A happily married couple

Building financial security can be a powerful and lasting way to show your partner your love for them. While financial planning might not be one of the more obvious romantic gestures, it can create strong foundations for a life of stability that will last for many years to come. Here are some gestures you can make that will set you both in good stead for the years ahead and outlast even the finest bouquet of roses.

Build a retirement plan for two

You and your partner may well already have joint bank accounts and a joint mortgage. But the chances are you’ll have separate pensions, and perhaps other savings and investments held in your own names too.

However, when it comes to planning your retirement, using your combined savings and investment pots could lead to a higher and more comfortable retirement income in the years ahead. Plus, you may be able to make your future income more tax-efficient.

abrdn share more on why planning your retirement as a couple could give you a more comfortable future.

ii is an abrdn business. abrdn is a global investment company that helps customers plan, save and invest for their future.

There’s a huge amount to think about when planning for retirement as a couple, and some of the decisions you need to take in the planning stage are irreversible and could affect your lifestyle for years to come.
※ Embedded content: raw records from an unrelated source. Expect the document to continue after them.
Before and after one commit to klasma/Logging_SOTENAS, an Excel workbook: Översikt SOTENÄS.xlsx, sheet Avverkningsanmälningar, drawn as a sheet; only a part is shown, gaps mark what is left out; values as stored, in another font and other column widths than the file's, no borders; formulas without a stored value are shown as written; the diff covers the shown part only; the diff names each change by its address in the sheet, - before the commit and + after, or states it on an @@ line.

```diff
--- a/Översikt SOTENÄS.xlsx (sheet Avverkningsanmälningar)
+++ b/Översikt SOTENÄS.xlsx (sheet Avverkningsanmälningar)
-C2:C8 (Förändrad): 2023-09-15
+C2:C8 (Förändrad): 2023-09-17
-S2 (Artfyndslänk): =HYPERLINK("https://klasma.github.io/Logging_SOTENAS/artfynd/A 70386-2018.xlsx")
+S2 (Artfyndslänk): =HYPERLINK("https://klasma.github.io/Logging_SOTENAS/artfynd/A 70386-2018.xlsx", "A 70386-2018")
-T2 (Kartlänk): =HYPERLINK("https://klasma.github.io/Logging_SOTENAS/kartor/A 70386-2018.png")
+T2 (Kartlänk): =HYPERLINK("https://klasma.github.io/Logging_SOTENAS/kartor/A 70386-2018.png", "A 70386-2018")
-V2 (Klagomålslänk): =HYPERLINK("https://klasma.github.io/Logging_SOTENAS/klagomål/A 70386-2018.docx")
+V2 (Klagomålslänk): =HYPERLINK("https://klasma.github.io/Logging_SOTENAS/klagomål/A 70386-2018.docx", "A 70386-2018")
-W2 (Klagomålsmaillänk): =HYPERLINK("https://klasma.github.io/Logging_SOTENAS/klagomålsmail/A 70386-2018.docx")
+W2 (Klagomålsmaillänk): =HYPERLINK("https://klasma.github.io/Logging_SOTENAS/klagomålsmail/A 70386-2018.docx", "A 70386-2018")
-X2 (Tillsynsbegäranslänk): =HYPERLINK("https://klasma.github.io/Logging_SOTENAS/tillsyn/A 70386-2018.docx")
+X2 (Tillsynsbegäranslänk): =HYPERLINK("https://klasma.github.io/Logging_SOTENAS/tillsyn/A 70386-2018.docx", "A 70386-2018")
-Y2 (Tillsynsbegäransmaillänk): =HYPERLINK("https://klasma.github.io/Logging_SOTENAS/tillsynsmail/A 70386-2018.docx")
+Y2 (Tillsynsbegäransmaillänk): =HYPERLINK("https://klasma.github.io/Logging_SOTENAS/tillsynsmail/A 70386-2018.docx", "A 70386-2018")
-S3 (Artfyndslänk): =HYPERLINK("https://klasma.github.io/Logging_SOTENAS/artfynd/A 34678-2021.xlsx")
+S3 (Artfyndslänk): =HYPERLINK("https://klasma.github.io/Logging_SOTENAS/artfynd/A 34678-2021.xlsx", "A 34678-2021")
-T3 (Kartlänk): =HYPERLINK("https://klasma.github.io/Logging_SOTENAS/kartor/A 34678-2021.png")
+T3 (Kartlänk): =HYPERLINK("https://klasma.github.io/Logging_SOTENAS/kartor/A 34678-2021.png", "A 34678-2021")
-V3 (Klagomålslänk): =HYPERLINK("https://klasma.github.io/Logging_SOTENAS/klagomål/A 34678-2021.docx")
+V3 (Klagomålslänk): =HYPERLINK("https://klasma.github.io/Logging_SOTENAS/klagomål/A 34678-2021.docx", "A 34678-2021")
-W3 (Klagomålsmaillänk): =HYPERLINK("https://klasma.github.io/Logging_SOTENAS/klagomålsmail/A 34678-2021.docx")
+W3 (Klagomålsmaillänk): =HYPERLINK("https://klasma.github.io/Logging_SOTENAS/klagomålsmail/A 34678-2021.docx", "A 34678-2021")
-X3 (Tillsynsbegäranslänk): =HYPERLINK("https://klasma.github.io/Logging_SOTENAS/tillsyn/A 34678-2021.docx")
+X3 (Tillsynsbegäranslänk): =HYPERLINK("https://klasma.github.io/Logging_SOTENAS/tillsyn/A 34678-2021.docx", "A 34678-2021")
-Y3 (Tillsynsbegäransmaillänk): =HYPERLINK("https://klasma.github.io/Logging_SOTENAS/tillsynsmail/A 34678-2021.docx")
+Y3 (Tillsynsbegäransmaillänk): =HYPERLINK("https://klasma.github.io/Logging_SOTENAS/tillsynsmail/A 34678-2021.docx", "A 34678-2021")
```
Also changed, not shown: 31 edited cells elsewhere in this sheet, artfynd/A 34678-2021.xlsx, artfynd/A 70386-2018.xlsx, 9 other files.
This is where expert retirement planning advice can really come into its own and help take the pressure off. Having a plan in place that’s tailored to you and your partner could help you feel much more prepared and confident about your retirement life. Find out how abrdn's financial planning services could help with your retirement planning.

Make the most of each other’s tax allowances

Pensions and ISAs

Both pensions and ISAs (individual savings accounts) are tax-efficient ways to save and invest money. And if you’re married or in a civil partnership, you may be able to benefit from using each other’s allowances.

The standard pension annual allowance – the total that you, your employer or a third party can pay in across all your pension plans in a single tax year – is £60,000. So if you’ve reached your limit, but your partner hasn’t, you could make pension contributions on their behalf. And with the annual ISA allowance currently £20,000, together you could save and invest up to £40,000 tax-efficiently each year.

Capital gains tax

Capital gains tax (CGT) is another area where you could benefit by teaming up with your partner if you’re married or in a civil partnership - particularly with the annual exempt amount being cut from £12,300 to £6,000 in April 2023 and then again to £3,000 in April 2024.

Investments held in pensions and ISAs aren’t liable to CGT when you take money out. But if you sell or give away any other investments or assets, any gains you make above the exempt amount will be taxed at 20% if you’re a higher-rate taxpayer, or 10% if you’re a basic-rate taxpayer and your gains don’t push you into the higher-rate bracket. Gains on property which isn’t your main home are taxed even more heavily – 28% for higher-rate taxpayers and 18% for basic-rate taxpayers.

So if one of you has an unused CGT allowance, you can transfer assets between each other, potentially doubling the amount of gains you can make before paying tax. You could also think about transferring assets to a spouse or civil partner if you’re a higher-rate taxpayer facing a CGT bill and they pay a lower rate of tax.

Keep wills and beneficiaries up to date

Thinking ahead to a time when you’re no longer around may not be a pleasant thought. But it’s important to make sure that everything is set up so your money goes to who you want it to on your death.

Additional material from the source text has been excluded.